Every line with the string "context" in it belongs in your answer, so copy them all from the data.

=== Available data ===

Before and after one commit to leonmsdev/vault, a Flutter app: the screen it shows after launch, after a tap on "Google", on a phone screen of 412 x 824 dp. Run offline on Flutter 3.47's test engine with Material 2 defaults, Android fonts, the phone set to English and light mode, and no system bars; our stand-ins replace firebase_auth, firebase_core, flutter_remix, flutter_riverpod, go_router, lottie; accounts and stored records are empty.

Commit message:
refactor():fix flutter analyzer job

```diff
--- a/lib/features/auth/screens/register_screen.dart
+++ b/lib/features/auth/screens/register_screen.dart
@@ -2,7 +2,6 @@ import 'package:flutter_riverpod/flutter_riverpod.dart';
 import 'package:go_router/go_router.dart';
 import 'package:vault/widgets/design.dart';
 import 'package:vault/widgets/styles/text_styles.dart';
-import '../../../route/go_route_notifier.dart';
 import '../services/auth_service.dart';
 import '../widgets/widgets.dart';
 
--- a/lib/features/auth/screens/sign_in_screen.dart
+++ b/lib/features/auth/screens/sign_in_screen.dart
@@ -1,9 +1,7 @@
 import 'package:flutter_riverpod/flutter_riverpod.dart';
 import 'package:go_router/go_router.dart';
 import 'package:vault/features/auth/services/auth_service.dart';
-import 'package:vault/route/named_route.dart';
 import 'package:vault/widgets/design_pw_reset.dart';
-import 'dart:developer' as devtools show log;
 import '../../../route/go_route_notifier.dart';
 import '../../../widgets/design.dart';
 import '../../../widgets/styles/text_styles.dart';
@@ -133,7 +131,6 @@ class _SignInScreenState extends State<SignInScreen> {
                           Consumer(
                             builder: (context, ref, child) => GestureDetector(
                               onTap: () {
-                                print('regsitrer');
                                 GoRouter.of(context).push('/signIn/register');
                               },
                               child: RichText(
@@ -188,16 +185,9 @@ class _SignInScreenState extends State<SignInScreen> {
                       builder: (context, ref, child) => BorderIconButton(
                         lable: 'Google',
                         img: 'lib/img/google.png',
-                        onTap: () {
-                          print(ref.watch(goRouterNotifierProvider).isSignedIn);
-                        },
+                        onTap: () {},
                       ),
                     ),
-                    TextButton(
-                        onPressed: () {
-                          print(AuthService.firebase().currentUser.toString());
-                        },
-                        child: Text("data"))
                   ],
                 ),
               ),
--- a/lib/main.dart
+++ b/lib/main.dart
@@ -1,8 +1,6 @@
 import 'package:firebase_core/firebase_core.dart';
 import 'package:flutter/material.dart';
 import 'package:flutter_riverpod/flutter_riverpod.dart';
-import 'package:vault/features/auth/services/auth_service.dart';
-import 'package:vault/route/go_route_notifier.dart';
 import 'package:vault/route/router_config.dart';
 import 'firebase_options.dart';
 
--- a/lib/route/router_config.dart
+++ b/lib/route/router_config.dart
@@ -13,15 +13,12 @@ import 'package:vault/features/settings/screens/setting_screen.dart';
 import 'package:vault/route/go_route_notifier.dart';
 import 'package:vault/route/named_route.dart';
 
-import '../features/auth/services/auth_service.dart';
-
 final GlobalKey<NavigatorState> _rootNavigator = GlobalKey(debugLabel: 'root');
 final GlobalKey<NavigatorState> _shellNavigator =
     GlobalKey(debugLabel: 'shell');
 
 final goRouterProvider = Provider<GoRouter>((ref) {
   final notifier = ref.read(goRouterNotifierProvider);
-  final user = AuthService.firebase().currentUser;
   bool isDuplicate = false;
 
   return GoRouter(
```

===
=== Available data ===

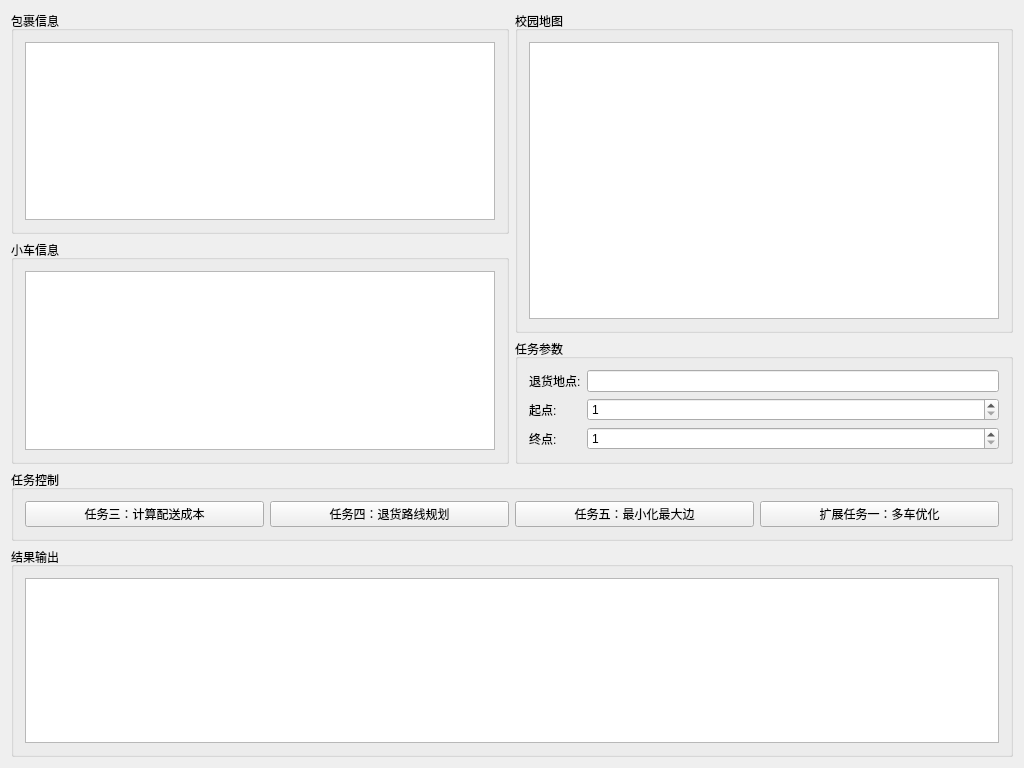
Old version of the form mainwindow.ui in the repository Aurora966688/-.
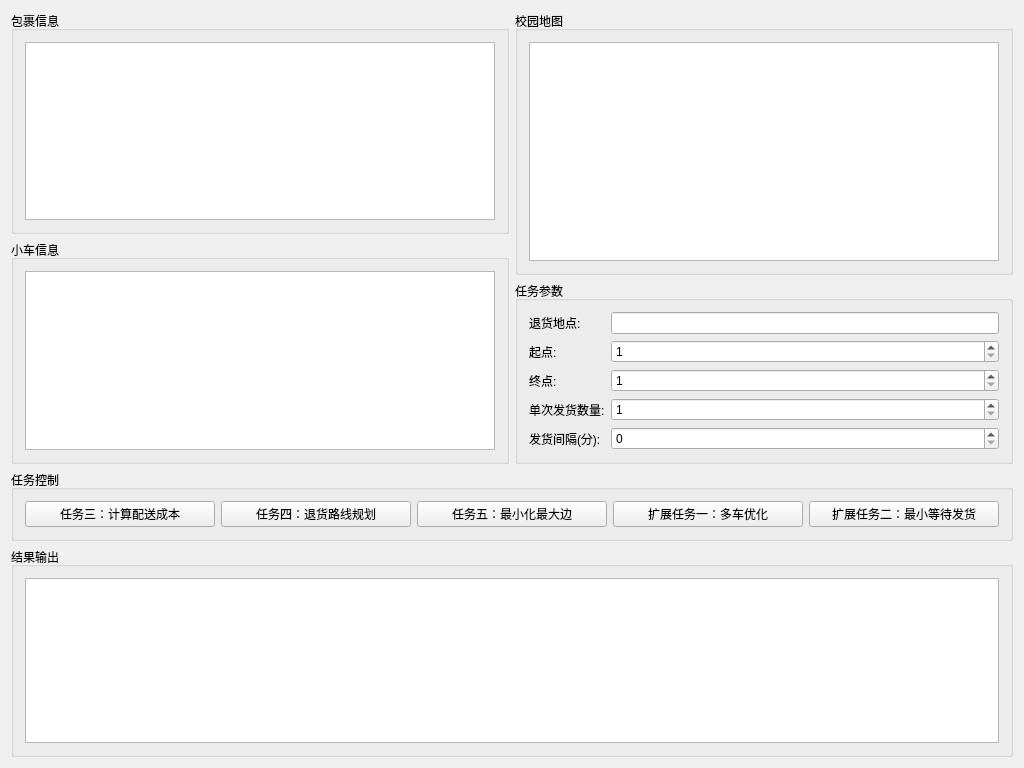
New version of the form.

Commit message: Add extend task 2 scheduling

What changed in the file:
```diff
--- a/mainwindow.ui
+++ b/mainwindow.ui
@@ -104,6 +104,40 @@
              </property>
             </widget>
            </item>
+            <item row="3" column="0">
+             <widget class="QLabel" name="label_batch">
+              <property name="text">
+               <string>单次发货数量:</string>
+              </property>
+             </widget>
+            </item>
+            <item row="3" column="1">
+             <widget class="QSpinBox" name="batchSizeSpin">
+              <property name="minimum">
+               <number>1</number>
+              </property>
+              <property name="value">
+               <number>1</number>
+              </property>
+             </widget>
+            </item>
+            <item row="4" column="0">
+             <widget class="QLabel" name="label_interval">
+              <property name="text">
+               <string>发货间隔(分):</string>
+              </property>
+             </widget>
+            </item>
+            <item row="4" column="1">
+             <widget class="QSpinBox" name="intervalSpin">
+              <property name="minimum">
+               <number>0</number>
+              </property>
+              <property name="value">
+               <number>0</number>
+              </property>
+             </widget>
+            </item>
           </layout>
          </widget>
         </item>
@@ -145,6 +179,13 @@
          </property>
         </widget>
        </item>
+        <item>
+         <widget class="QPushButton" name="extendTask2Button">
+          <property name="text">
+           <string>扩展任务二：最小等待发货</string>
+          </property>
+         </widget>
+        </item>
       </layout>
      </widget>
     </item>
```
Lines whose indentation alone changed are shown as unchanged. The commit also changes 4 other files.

===

● Reply:
                             builder: (context, ref, child) => GestureDetector(
                                 GoRouter.of(context).push('/signIn/register');
                       builder: (context, ref, child) => BorderIconButton(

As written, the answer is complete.